Copy each line below that has "from".

(Beginning of GIVEN INFORMATION)

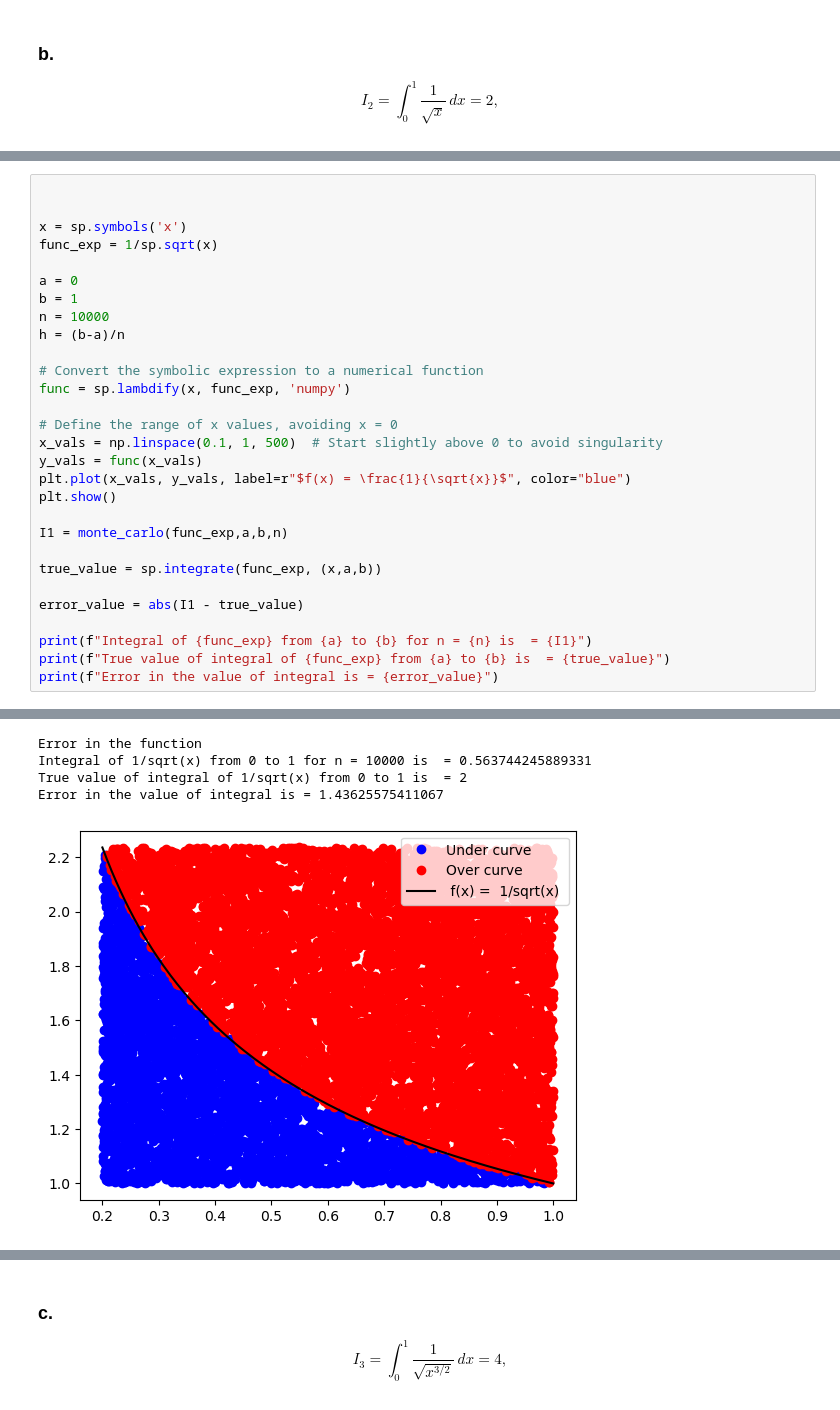
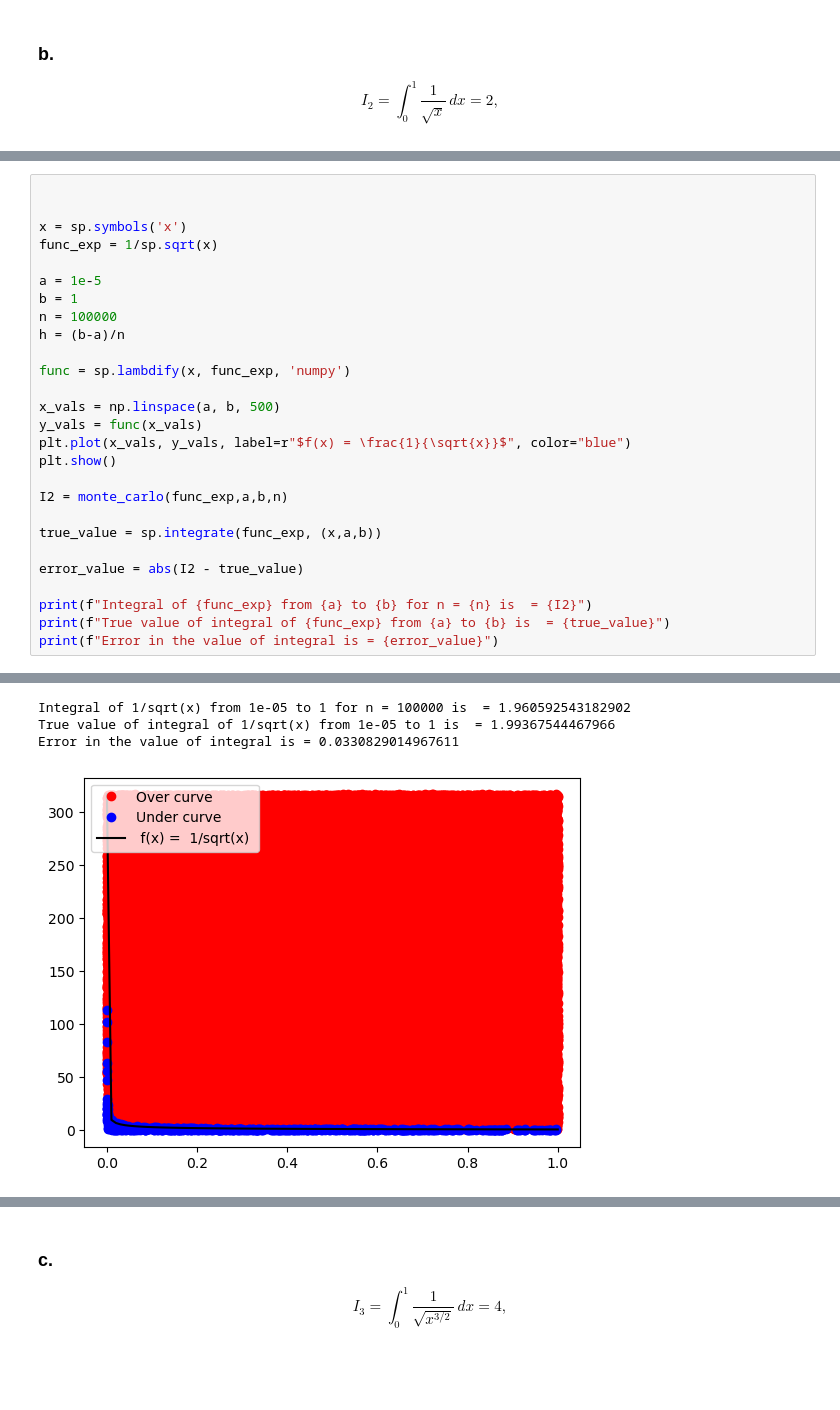
Before and after one commit to ashwin-r-k/IITK_notebooks, a Jupyter notebook: NumericalMethods/SPA623M_HW2_Ashwin_241310004.ipynb, the cells around one changed output, grey strips where cells are left out. Cells and saved outputs as stored; diff of their text form; blank space fills up the shorter version.

```diff
--- a/NumericalMethods/SPA623M_HW2_Ashwin_241310004.ipynb
+++ b/NumericalMethods/SPA623M_HW2_Ashwin_241310004.ipynb
@@ -136,27 +167,25 @@ def monte_carlo(func_exp,a,b,n):
 x = sp.symbols('x')
 func_exp = 1/sp.sqrt(x)
 
-a = 0
+a = 1e-5
 b = 1
-n = 10000
+n = 100000
 h = (b-a)/n
 
-# Convert the symbolic expression to a numerical function
 func = sp.lambdify(x, func_exp, 'numpy')
 
-# Define the range of x values, avoiding x = 0
-x_vals = np.linspace(0.1, 1, 500)  # Start slightly above 0 to avoid singularity
+x_vals = np.linspace(a, b, 500)
 y_vals = func(x_vals)
 plt.plot(x_vals, y_vals, label=r"$f(x) = \frac{1}{\sqrt{x}}$", color="blue")
 plt.show()
 
-I1 = monte_carlo(func_exp,a,b,n)
+I2 = monte_carlo(func_exp,a,b,n)
 
 true_value = sp.integrate(func_exp, (x,a,b))
 
-error_value = abs(I1 - true_value)
+error_value = abs(I2 - true_value)
 
-print(f"Integral of {func_exp} from {a} to {b} for n = {n} is  = {I1}")
+print(f"Integral of {func_exp} from {a} to {b} for n = {n} is  = {I2}")
 print(f"True value of integral of {func_exp} from {a} to {b} is  = {true_value}")
 print(f"Error in the value of integral is = {error_value}")
 # %% [output]
@@ -164,5 +193,4 @@ print(f"Error in the value of integral is = {error_value}")
-Error in the function
-Integral of 1/sqrt(x) from 0 to 1 for n = 10000 is  = 0.563744245889331
-True value of integral of 1/sqrt(x) from 0 to 1 is  = 2
-Error in the value of integral is = 1.43625575411067
+Integral of 1/sqrt(x) from 1e-05 to 1 for n = 100000 is  = 1.960592543182902
+True value of integral of 1/sqrt(x) from 1e-05 to 1 is  = 1.99367544467966
+Error in the value of integral is = 0.0330829014967611
-[figure, old version]
+[figure, new version]
```
Also changed, not shown: parts of 24 cells of this notebook, 3 other files.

(End of GIVEN INFORMATION)

● **RESPONSE AREA**:
-print(f"Integral of {func_exp} from {a} to {b} for n = {n} is  = {I1}")
+print(f"Integral of {func_exp} from {a} to {b} for n = {n} is  = {I2}")
 print(f"True value of integral of {func_exp} from {a} to {b} is  = {true_value}")
-Integral of 1/sqrt(x) from 0 to 1 for n = 10000 is  = 0.563744245889331
-True value of integral of 1/sqrt(x) from 0 to 1 is  = 2
+Integral of 1/sqrt(x) from 1e-05 to 1 for n = 100000 is  = 1.960592543182902
+True value of integral of 1/sqrt(x) from 1e-05 to 1 is  = 1.99367544467966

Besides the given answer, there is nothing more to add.